I can’t complain about anything when the team gets good pitching and some timely hitting. They also scored two runs without having to swing the bat which proves they are finding all kinds of ways to win games. It looks as if all those so-called experts who were predicting gloom for the Yankees this season were dreadfully wrong.
Mark Teixeira was named the American League Player of the Week on Monday. Teixeira, 34, was 8-for-24 (.333) with five homers and 10 RBIs in his past seven games. His hot hitting fueled the Yankees to a 5-2 record for the week. It was the fifth time Teixeira has won the award. . . . Ellsbury returned the lineup on Monday after missing Sunday’s game against the Mets with a tightness in his right hip. Ellsbury was 1-for-3 with a walk and was hit by a pitch. He also stole a base and drove in a run.
The Yankees, who are 4-0 against the Rays this season, will look to continue their matter over them on Tuesday.
The Yankees will call up right-hander Chase Whitley from Triple-A Scranton/Wilkes-Barre to allow right-hander Masahiro Tanaka to have an extra day of rest while the Yankees are in the middle of playing 30 games in 31 days. Whitley, 25, is 2-0 with a 2.12 ERA in three starts with the RailRiders.
The Rays will throw right-hander Jake Odorizzi (2-1, 1.65 ERA). Odorizzi’s lone loss came at the hands of the Yankees on April 18 at Tropicana Field. In his last start he gave up one run on three hits and three walks with three strikeouts in 6 2/3 innings of a no decision against the Boston Red Sox on Thursday.
Game-time will be 7:05 p.m. EDT and the game will be broadcast nationally by the MLB Network and locally by the YES Network.
YANKEES 5, RAYS 4
In 2007, Alex Rodriguez hit 54 home runs and drove in 156 runs in leading the Yankees to the playoffs in what was his third season as the American League’s Most Valuable Player. On Friday, the Rays got a glimpse of what that A-Rod could do.
Rodriguez homered twice and drove in the go-ahead run with a single in the eighth as New York came from behind to defeat Tampa Bay at Tropicana Field in St. Petersburg, FL.
Losing pitcher Kevin Jepsen (0-1) said it best after the game: “That guy just killed us tonight.”

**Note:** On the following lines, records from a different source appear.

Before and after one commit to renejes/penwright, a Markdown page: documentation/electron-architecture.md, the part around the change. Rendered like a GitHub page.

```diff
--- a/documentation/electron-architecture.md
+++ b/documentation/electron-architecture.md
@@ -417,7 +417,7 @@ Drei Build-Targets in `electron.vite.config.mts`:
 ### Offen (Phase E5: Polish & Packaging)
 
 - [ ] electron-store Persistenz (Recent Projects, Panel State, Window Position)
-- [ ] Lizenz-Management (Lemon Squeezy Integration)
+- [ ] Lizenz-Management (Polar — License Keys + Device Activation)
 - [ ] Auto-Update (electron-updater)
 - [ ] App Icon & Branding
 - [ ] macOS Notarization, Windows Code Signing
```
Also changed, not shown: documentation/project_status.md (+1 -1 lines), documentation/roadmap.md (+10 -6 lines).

Right-hander Dellin Betances and left-hander Andrew Miller combined to pitch 2 1/3 innings of scoreless relief to close out the Rays. Betances (2-0) earned the victory while Miller notched his third save in three opportunities.

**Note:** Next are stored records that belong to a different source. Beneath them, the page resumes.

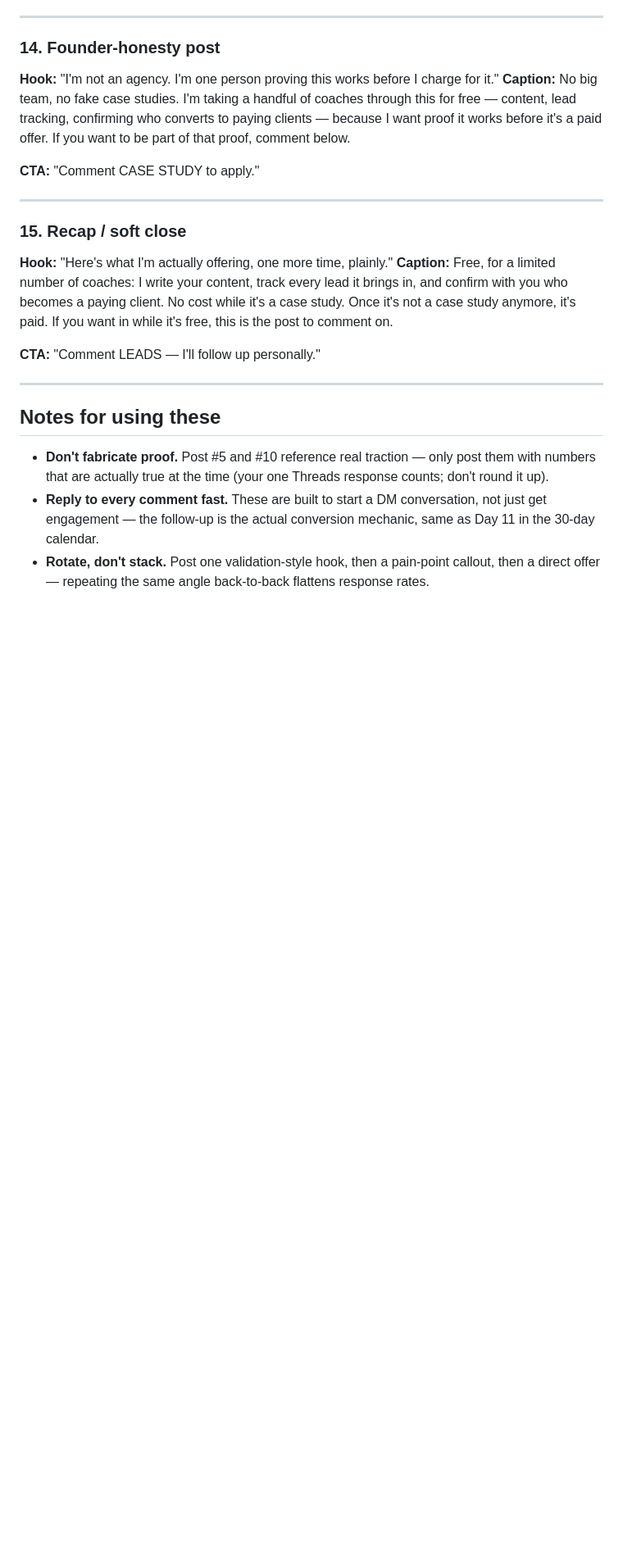
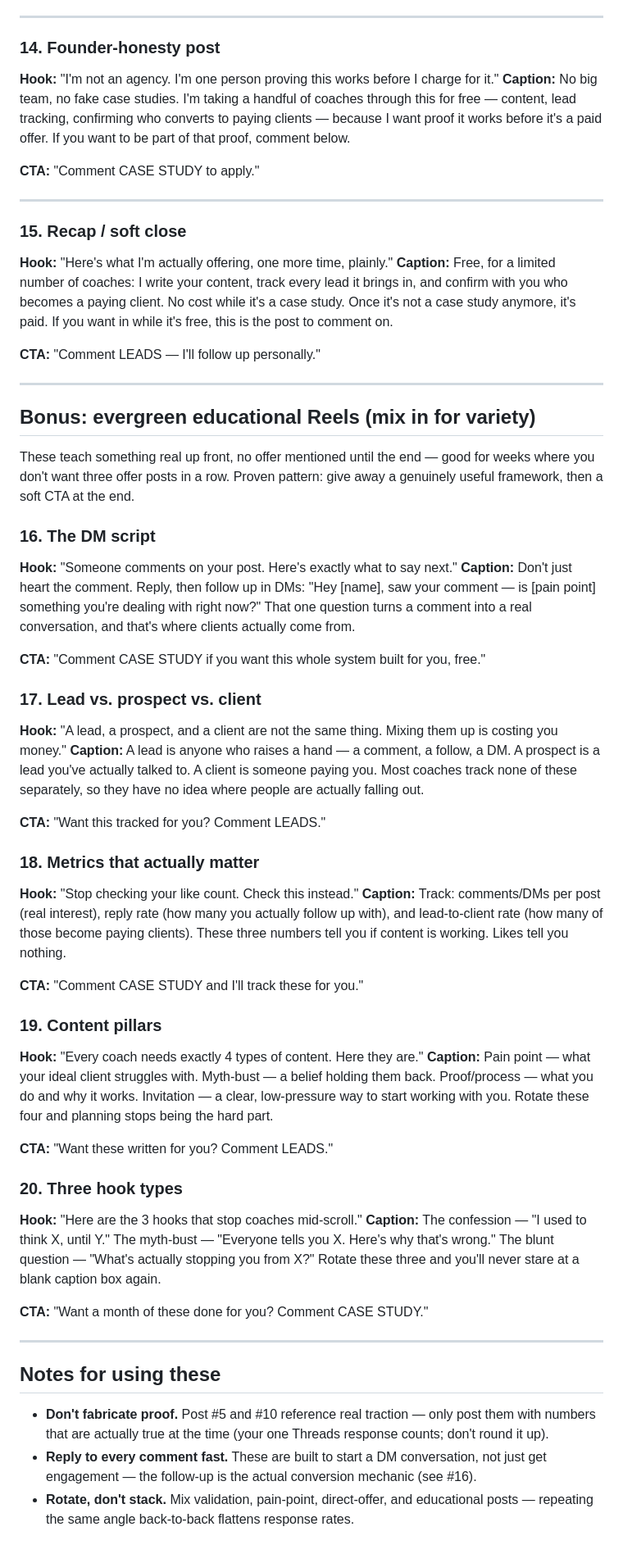
Before and after one commit to ryanwatkins88/fitness-ai-platform, a Markdown page: content/fitpro-leads/reels-hooks-captions.md, the part around the change. Shown at 82% size. Rendered like a GitHub page; blank space fills up the shorter version.

```diff
--- a/content/fitpro-leads/reels-hooks-captions.md
+++ b/content/fitpro-leads/reels-hooks-captions.md
@@ -168,6 +168,49 @@ Free, for a limited number of coaches: I write your content, track every lead it
 
 ---
 
+## Bonus: evergreen educational Reels (mix in for variety)
+
+These teach something real up front, no offer mentioned until the end —
+good for weeks where you don't want three offer posts in a row. Proven
+pattern: give away a genuinely useful framework, then a soft CTA at the end.
+
+### 16. The DM script
+**Hook:** "Someone comments on your post. Here's exactly what to say next."
+**Caption:**
+Don't just heart the comment. Reply, then follow up in DMs: "Hey [name], saw your comment — is [pain point] something you're dealing with right now?" That one question turns a comment into a real conversation, and that's where clients actually come from.
+
+**CTA:** "Comment CASE STUDY if you want this whole system built for you, free."
+
+### 17. Lead vs. prospect vs. client
+**Hook:** "A lead, a prospect, and a client are not the same thing. Mixing them up is costing you money."
+**Caption:**
+A lead is anyone who raises a hand — a comment, a follow, a DM. A prospect is a lead you've actually talked to. A client is someone paying you. Most coaches track none of these separately, so they have no idea where people are actually falling out.
+
+**CTA:** "Want this tracked for you? Comment LEADS."
+
+### 18. Metrics that actually matter
+**Hook:** "Stop checking your like count. Check this instead."
+**Caption:**
+Track: comments/DMs per post (real interest), reply rate (how many you actually follow up with), and lead-to-client rate (how many of those become paying clients). These three numbers tell you if content is working. Likes tell you nothing.
+
+**CTA:** "Comment CASE STUDY and I'll track these for you."
+
+### 19. Content pillars
+**Hook:** "Every coach needs exactly 4 types of content. Here they are."
+**Caption:**
+Pain point — what your ideal client struggles with. Myth-bust — a belief holding them back. Proof/process — what you do and why it works. Invitation — a clear, low-pressure way to start working with you. Rotate these four and planning stops being the hard part.
+
+**CTA:** "Want these written for you? Comment LEADS."
+
+### 20. Three hook types
+**Hook:** "Here are the 3 hooks that stop coaches mid-scroll."
+**Caption:**
+The confession — "I used to think X, until Y." The myth-bust — "Everyone tells you X. Here's why that's wrong." The blunt question — "What's actually stopping you from X?" Rotate these three and you'll never stare at a blank caption box again.
+
+**CTA:** "Want a month of these done for you? Comment CASE STUDY."
+
+---
+
 ## Notes for using these
 
 - **Don't fabricate proof.** Post #5 and #10 reference real traction — only
@@ -175,7 +218,7 @@ Free, for a limited number of coaches: I write your content, track every lead it
   Threads response counts; don't round it up).
 - **Reply to every comment fast.** These are built to start a DM
   conversation, not just get engagement — the follow-up is the actual
-  conversion mechanic, same as Day 11 in the 30-day calendar.
-- **Rotate, don't stack.** Post one validation-style hook, then a
-  pain-point callout, then a direct offer — repeating the same angle
-  back-to-back flattens response rates.
+  conversion mechanic (see #16).
+- **Rotate, don't stack.** Mix validation, pain-point, direct-offer, and
+  educational posts — repeating the same angle back-to-back flattens
+  response rates.
```
Also changed, not shown: content/fitpro-leads/30-day-content-calendar.md (deleted, +0 -299 lines).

Rodriguez, 39, staked the Yankees to an early lead with a 471-foot blast into left-center off starter Nathan Karns to lead off the third inning. Two innings later, Stephen Drew touched Karns for a two-out home run to right-center.
However, Yankees starter Adam Warren was unable to hold the 2-0 lead for long.
Evan Longoria started a rally in the fourth inning with an infield single and Desmond Jennings followed with a walk. Rookie Allan Dykstra then launched a high-arcing blast that hit the foul pole in right for a three-run homer, the first of his career.
Four pitches later Logan Forsythe lined a solo shot into left to give the Rays a lightning-quick 4-2 lead.
But Rodriguez was just getting started.
Right-hander Ernesto Frieri entered the game in the sixth and he issued a one-out walk to Brian McCann. Rodriguez then followed with a line-drive rocket into the stands in left for the 558th home run of his career, his 49th against the Rays and his fourth of the season.
Carlos Beltran opened the eighth against Jepsen by singling against the shift into left-center. Manager Joe Girardi sent Brett Gardner in to pinch-run for Beltran.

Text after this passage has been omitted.